Industrial Wearables Must Overcome Adoption Hurdles To Reach Critical Mass
Vendors Need To Understand Success Factors To Accelerate Growth
Fast Adopting Industries Hold The Key To Wearables Success
Table of figuresFigure 1. Change In Spend Across EHS Categories In 2018
Figure 2. EHS Budget Allocation Across Four Categories
Figure 3. Significance Of Industrial Wearables To Operational Risk Management
Figure 4. Industrial Wearables Support Four EHS Use Cases
Figure 5-1. Mapping Wearables Vendors To EHS Use Cases
Figure 5-2. Mapping Wearables Vendors To EHS Use Cases
Organisations mentionedAirsweb, Amazon, Atheer, Boeing, Carré Technologies, Cartreﬁ Conwy, Chevron Corporation, DAQRI, dorsaVi, Duke Energy, Electric Power Research Institute (EPRI), Equivital, Extronics, ExxonMobil, Gensuite, Gilbane Building Company, Honeywell International, Humantech, IBM, Intelex, Intellinium, International ThermoDyne, Kenzen, Kinetic, Logical Safety, M3SH Technology, MacDonald-Miller Facility Solutions, MākuSafe, Modjoul, Optalert, Porsche, Reactec, RealWear, S3-ID, Skanska UK, SolePower, SoloProtect, Soter Analytics, Triax Technologies, Upskill, Vale, Vault Intelligence, Vigo Technologies, VINCI Construction UK, XOi Technologies.
About the author
Steve recently joined Verdantix as a Research Director, based out of our New York office.

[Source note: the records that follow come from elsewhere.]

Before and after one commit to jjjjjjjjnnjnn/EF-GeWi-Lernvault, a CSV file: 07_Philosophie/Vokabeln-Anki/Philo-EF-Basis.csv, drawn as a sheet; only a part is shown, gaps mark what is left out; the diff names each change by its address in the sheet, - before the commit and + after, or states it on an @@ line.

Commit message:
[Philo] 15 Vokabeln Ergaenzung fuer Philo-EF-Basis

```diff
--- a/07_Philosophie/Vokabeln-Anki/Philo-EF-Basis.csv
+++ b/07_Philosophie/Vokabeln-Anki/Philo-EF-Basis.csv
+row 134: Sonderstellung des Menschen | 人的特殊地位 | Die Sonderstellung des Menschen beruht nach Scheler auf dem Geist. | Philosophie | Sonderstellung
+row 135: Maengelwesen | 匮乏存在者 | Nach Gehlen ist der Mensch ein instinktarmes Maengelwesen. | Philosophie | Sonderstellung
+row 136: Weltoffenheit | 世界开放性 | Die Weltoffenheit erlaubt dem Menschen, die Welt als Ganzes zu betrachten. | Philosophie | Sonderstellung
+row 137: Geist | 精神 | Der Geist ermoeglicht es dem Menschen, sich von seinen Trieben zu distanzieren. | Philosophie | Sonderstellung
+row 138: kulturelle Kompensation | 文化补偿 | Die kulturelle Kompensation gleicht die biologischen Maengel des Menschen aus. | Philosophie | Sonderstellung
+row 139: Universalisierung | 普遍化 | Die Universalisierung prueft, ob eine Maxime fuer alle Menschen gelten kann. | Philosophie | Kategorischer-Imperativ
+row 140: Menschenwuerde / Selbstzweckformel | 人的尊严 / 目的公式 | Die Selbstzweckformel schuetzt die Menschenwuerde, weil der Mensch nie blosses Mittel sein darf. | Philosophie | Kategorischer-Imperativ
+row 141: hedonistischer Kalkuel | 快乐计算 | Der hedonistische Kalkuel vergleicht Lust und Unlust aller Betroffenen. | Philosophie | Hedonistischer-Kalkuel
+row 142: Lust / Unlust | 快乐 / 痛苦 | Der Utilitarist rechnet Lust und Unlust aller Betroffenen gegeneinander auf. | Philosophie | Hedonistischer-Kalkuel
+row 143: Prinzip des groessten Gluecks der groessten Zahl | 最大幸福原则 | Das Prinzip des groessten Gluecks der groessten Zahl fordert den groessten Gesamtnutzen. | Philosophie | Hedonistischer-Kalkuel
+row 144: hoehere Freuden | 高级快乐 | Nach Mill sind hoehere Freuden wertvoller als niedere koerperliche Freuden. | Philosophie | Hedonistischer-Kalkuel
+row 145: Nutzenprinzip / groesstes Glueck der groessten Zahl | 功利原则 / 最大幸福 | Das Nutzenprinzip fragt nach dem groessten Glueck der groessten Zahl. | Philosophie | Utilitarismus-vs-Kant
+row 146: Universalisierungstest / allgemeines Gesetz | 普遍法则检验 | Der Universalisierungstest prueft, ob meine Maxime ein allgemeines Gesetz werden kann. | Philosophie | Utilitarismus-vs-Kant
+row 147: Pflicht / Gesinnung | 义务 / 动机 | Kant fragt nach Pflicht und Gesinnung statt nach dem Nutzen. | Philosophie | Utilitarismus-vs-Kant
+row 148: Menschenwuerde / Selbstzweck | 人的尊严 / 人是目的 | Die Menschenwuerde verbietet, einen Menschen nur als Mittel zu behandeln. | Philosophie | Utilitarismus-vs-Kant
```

He has over 20 years of experience advising on sustainability, EHS, energy management, corporate reputation, and other business value topics, creating and deploying innovative programs across diverse corporate cultures, enhancing operational excellence, messaging initiatives to various stakeholders, and measuring and reporting tangible achievements. Previously, Steve worked for the research firm Trucost in natural capital analysis and client engagement, the investment association CFA Institute spearheading the organization's global sustainability activities, and the consulting firm MBDC implementing cradle-to-cradle change across client companies, among other roles. He received a dual environmental science and public policy Bachelor's degree from The College of William and Mary, a Master of Environmental Management degree from Duke University, and an MBA degree from James Madison University.